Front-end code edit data
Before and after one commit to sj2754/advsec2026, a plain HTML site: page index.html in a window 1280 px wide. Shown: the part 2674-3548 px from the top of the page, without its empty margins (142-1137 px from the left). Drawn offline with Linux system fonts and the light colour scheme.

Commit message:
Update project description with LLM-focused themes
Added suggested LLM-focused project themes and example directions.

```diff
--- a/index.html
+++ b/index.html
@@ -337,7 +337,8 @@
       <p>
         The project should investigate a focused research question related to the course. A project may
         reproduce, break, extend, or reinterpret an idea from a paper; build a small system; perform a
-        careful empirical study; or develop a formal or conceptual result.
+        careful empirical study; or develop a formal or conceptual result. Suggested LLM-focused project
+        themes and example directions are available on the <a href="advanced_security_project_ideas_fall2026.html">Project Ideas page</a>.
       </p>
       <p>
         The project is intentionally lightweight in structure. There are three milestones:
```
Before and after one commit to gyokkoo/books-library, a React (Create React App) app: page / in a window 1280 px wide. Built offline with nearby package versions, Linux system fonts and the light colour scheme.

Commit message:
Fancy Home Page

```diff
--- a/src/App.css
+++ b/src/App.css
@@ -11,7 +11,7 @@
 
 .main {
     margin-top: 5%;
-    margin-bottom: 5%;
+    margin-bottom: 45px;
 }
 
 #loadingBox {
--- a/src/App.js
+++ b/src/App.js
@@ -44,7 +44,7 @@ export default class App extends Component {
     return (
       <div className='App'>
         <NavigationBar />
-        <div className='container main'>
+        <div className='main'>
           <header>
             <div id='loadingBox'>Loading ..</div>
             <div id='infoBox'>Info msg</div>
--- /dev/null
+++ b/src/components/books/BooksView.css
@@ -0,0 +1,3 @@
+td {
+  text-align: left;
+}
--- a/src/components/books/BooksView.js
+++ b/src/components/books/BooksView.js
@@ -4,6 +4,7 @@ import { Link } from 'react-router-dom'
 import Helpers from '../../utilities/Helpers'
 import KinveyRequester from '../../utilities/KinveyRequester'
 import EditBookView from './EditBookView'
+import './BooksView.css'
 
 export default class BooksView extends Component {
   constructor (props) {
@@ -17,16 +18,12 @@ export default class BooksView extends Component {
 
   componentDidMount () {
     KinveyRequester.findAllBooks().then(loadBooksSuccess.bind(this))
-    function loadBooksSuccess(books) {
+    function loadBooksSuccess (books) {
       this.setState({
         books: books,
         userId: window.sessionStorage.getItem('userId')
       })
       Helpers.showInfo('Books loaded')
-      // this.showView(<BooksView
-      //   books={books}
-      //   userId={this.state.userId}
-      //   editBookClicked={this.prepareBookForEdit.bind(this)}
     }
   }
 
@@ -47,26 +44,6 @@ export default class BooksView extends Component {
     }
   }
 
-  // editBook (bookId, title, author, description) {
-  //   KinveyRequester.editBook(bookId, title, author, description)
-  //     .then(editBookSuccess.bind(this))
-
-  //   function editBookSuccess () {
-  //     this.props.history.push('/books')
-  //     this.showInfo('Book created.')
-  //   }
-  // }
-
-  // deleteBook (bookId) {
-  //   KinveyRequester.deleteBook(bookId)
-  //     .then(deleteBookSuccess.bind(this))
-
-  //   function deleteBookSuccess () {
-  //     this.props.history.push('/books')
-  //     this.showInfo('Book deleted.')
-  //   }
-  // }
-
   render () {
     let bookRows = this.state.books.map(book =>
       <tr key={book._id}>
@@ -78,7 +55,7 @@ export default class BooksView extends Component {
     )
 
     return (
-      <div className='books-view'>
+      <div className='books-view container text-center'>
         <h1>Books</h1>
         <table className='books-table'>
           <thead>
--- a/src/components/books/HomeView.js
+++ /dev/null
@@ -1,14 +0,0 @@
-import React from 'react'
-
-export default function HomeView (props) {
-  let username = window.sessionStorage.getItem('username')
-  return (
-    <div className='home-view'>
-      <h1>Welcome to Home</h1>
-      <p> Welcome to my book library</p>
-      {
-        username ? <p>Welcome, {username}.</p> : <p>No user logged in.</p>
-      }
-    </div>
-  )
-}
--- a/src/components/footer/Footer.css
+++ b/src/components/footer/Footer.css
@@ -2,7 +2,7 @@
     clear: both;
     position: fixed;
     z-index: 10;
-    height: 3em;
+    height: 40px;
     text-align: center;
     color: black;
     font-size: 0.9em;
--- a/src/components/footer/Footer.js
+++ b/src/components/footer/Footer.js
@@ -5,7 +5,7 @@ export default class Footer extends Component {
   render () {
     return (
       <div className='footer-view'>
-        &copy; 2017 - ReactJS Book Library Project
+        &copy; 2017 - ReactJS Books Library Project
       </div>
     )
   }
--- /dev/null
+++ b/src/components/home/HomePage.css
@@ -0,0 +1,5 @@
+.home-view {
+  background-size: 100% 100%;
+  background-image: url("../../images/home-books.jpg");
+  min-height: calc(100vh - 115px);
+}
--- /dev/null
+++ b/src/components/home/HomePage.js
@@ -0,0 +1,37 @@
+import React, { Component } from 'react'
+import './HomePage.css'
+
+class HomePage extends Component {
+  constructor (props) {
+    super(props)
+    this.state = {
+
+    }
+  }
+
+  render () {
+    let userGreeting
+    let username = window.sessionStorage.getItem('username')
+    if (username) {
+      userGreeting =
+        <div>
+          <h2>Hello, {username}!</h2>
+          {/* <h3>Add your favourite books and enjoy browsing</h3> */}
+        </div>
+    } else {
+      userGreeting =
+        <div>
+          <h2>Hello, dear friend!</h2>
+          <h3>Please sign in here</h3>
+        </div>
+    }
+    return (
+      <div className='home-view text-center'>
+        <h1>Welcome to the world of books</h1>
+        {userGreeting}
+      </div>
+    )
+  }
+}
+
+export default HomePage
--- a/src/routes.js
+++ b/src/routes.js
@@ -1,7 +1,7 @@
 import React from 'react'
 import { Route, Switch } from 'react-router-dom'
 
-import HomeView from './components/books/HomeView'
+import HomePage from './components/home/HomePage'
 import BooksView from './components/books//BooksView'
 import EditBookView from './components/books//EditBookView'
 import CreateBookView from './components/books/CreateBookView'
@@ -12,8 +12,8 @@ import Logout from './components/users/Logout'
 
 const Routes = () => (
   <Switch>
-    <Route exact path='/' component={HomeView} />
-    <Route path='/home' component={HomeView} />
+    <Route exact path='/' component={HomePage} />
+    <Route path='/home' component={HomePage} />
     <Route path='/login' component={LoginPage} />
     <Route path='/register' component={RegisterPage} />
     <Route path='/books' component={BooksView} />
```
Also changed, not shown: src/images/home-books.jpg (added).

Your assignment: Check each line above for the word "HomeView", and give only the number of lines that contain it.

Response: 5